It’s unclear whether Richard Burg was fired or had resigned, but he is no longer employed by the municipality.
"The port was my life," said Burg, who had almost a dozen years with the city-owned port. "It’s devastating not to be working there anymore."
Burg said he could not support a new port expansion plan being pushed by port director and Alaska’s former Gov. Bill Sheffield.
"I found myself on the wrong side of the sheet pile," Burg said in reference to the newest port design, which would use scalloped-shaped steel plates to create the facility. "I could not support the vision of the administration. Their vision is not my vision, so I decided to step aside and get out the way and let it go in the direction it’s going to go."
Sheffield refused to talk about Burg leaving the port, citing personnel issues.
"Rich is a nice guy and a bright engineer," Sheffield said.
For the past few years, Burg had been working with engineers at Tryck Nyman Hayes Inc. drawing up plans for a new deep-draft dock expansion at the Port of Anchorage.
The city already had spent $1.5 million for that plan. But in March, Peratrovich, Nottingham & Drage Inc. submitted an alternate plan at the request of Sheffield. It envisions expanding the port north and 400 feet seaward of the existing dock, incorporating some 9 million tons of fill to create a nearly mile-long dock. Some 85 acres would be created and added to the port’s existing 100-acre footprint.
The new design, according to its engineers, is bigger, better and cheaper.
At $146 million, the new facility is about $80 million less than what it would cost for the other port expansion plan, said Sheffield.
"It’s a very attractive alternative for us," Sheffield said. "It’s bigger and it’s millions cheaper, and money is getting harder to come by now."
Sheffield has said Alaska Republicans Sen. Ted Stevens and Rep. Don Young have been supportive toward funding the newest port expansion project designed by Peratrovich, Nottingham & Drage.
In time, Sheffield said, an engineer will be hired to replace Burg. Meantime, the port will contract out work to R&M Consultants Inc., which already has been hired to perform a review of the newest port expansion plan.
Anchorage Mayor George Wuerch appointed Sheffield to the post in the spring of 2001. He officially took over as port director last June.

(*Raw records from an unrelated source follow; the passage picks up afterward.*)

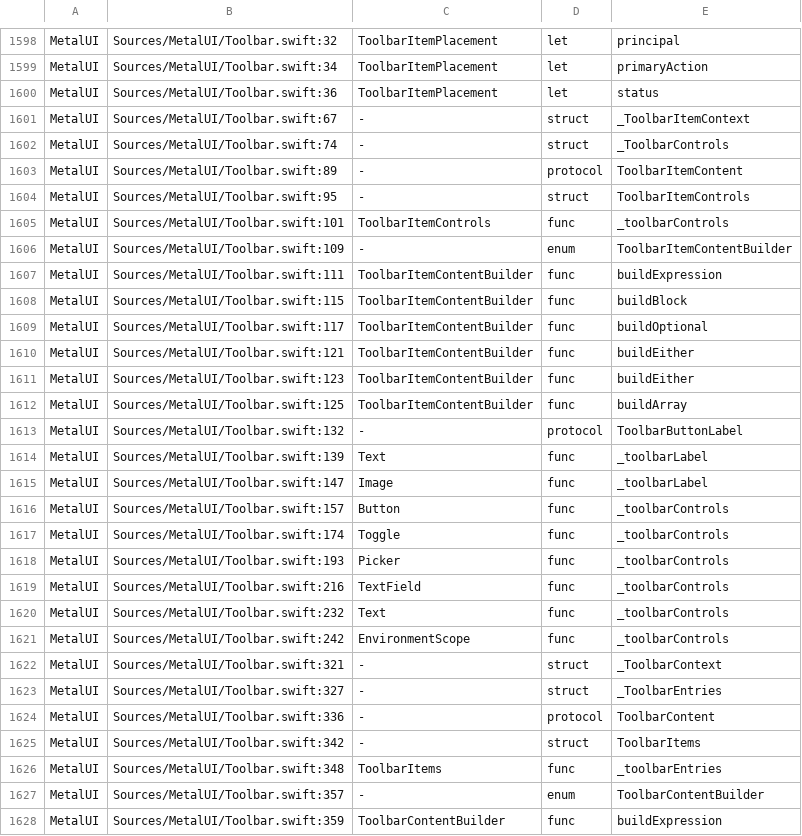
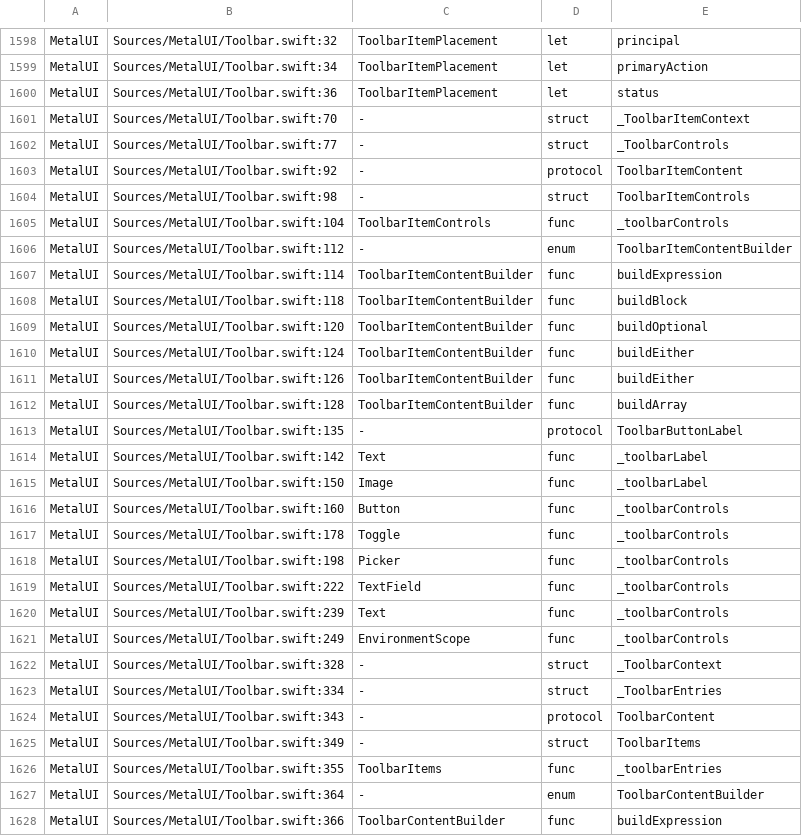
Before and after one commit to mburger89/MetalUI, a TSV file: docs/probes/closeout-public-api.tsv, drawn as a sheet; only a part is shown, gaps mark what is left out; the diff covers the shown part only.

```diff
--- a/docs/probes/closeout-public-api.tsv
+++ b/docs/probes/closeout-public-api.tsv
@@ -1600,29 +1600,29 @@ MetalUI	Sources/MetalUI/Toolbar.swift:34	ToolbarItemPlacement	let	primaryAction
 MetalUI	Sources/MetalUI/Toolbar.swift:36	ToolbarItemPlacement	let	status
-MetalUI	Sources/MetalUI/Toolbar.swift:67	-	struct	_ToolbarItemContext
-MetalUI	Sources/MetalUI/Toolbar.swift:74	-	struct	_ToolbarControls
-MetalUI	Sources/MetalUI/Toolbar.swift:89	-	protocol	ToolbarItemContent
-MetalUI	Sources/MetalUI/Toolbar.swift:95	-	struct	ToolbarItemControls
-MetalUI	Sources/MetalUI/Toolbar.swift:101	ToolbarItemControls	func	_toolbarControls
-MetalUI	Sources/MetalUI/Toolbar.swift:109	-	enum	ToolbarItemContentBuilder
-MetalUI	Sources/MetalUI/Toolbar.swift:111	ToolbarItemContentBuilder	func	buildExpression
-MetalUI	Sources/MetalUI/Toolbar.swift:115	ToolbarItemContentBuilder	func	buildBlock
-MetalUI	Sources/MetalUI/Toolbar.swift:117	ToolbarItemContentBuilder	func	buildOptional
-MetalUI	Sources/MetalUI/Toolbar.swift:121	ToolbarItemContentBuilder	func	buildEither
-MetalUI	Sources/MetalUI/Toolbar.swift:123	ToolbarItemContentBuilder	func	buildEither
-MetalUI	Sources/MetalUI/Toolbar.swift:125	ToolbarItemContentBuilder	func	buildArray
-MetalUI	Sources/MetalUI/Toolbar.swift:132	-	protocol	ToolbarButtonLabel
-MetalUI	Sources/MetalUI/Toolbar.swift:139	Text	func	_toolbarLabel
-MetalUI	Sources/MetalUI/Toolbar.swift:147	Image	func	_toolbarLabel
-MetalUI	Sources/MetalUI/Toolbar.swift:157	Button	func	_toolbarControls
-MetalUI	Sources/MetalUI/Toolbar.swift:174	Toggle	func	_toolbarControls
-MetalUI	Sources/MetalUI/Toolbar.swift:193	Picker	func	_toolbarControls
-MetalUI	Sources/MetalUI/Toolbar.swift:216	TextField	func	_toolbarControls
-MetalUI	Sources/MetalUI/Toolbar.swift:232	Text	func	_toolbarControls
-MetalUI	Sources/MetalUI/Toolbar.swift:242	EnvironmentScope	func	_toolbarControls
-MetalUI	Sources/MetalUI/Toolbar.swift:321	-	struct	_ToolbarContext
-MetalUI	Sources/MetalUI/Toolbar.swift:327	-	struct	_ToolbarEntries
-MetalUI	Sources/MetalUI/Toolbar.swift:336	-	protocol	ToolbarContent
-MetalUI	Sources/MetalUI/Toolbar.swift:342	-	struct	ToolbarItems
-MetalUI	Sources/MetalUI/Toolbar.swift:348	ToolbarItems	func	_toolbarEntries
-MetalUI	Sources/MetalUI/Toolbar.swift:357	-	enum	ToolbarContentBuilder
-MetalUI	Sources/MetalUI/Toolbar.swift:359	ToolbarContentBuilder	func	buildExpression
+MetalUI	Sources/MetalUI/Toolbar.swift:70	-	struct	_ToolbarItemContext
+MetalUI	Sources/MetalUI/Toolbar.swift:77	-	struct	_ToolbarControls
+MetalUI	Sources/MetalUI/Toolbar.swift:92	-	protocol	ToolbarItemContent
+MetalUI	Sources/MetalUI/Toolbar.swift:98	-	struct	ToolbarItemControls
+MetalUI	Sources/MetalUI/Toolbar.swift:104	ToolbarItemControls	func	_toolbarControls
+MetalUI	Sources/MetalUI/Toolbar.swift:112	-	enum	ToolbarItemContentBuilder
+MetalUI	Sources/MetalUI/Toolbar.swift:114	ToolbarItemContentBuilder	func	buildExpression
+MetalUI	Sources/MetalUI/Toolbar.swift:118	ToolbarItemContentBuilder	func	buildBlock
+MetalUI	Sources/MetalUI/Toolbar.swift:120	ToolbarItemContentBuilder	func	buildOptional
+MetalUI	Sources/MetalUI/Toolbar.swift:124	ToolbarItemContentBuilder	func	buildEither
+MetalUI	Sources/MetalUI/Toolbar.swift:126	ToolbarItemContentBuilder	func	buildEither
+MetalUI	Sources/MetalUI/Toolbar.swift:128	ToolbarItemContentBuilder	func	buildArray
+MetalUI	Sources/MetalUI/Toolbar.swift:135	-	protocol	ToolbarButtonLabel
+MetalUI	Sources/MetalUI/Toolbar.swift:142	Text	func	_toolbarLabel
+MetalUI	Sources/MetalUI/Toolbar.swift:150	Image	func	_toolbarLabel
+MetalUI	Sources/MetalUI/Toolbar.swift:160	Button	func	_toolbarControls
+MetalUI	Sources/MetalUI/Toolbar.swift:178	Toggle	func	_toolbarControls
+MetalUI	Sources/MetalUI/Toolbar.swift:198	Picker	func	_toolbarControls
+MetalUI	Sources/MetalUI/Toolbar.swift:222	TextField	func	_toolbarControls
+MetalUI	Sources/MetalUI/Toolbar.swift:239	Text	func	_toolbarControls
+MetalUI	Sources/MetalUI/Toolbar.swift:249	EnvironmentScope	func	_toolbarControls
+MetalUI	Sources/MetalUI/Toolbar.swift:328	-	struct	_ToolbarContext
+MetalUI	Sources/MetalUI/Toolbar.swift:334	-	struct	_ToolbarEntries
+MetalUI	Sources/MetalUI/Toolbar.swift:343	-	protocol	ToolbarContent
+MetalUI	Sources/MetalUI/Toolbar.swift:349	-	struct	ToolbarItems
+MetalUI	Sources/MetalUI/Toolbar.swift:355	ToolbarItems	func	_toolbarEntries
+MetalUI	Sources/MetalUI/Toolbar.swift:364	-	enum	ToolbarContentBuilder
+MetalUI	Sources/MetalUI/Toolbar.swift:366	ToolbarContentBuilder	func	buildExpression
```
Also changed, not shown: 21 edited cells elsewhere in this file, 7 other files.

Sheffield has since been aggressive in pushing for an expansion to the port, which serves more than 80 percent of Alaska with an annual economic impact of $725 million from various commodities moved across its docks.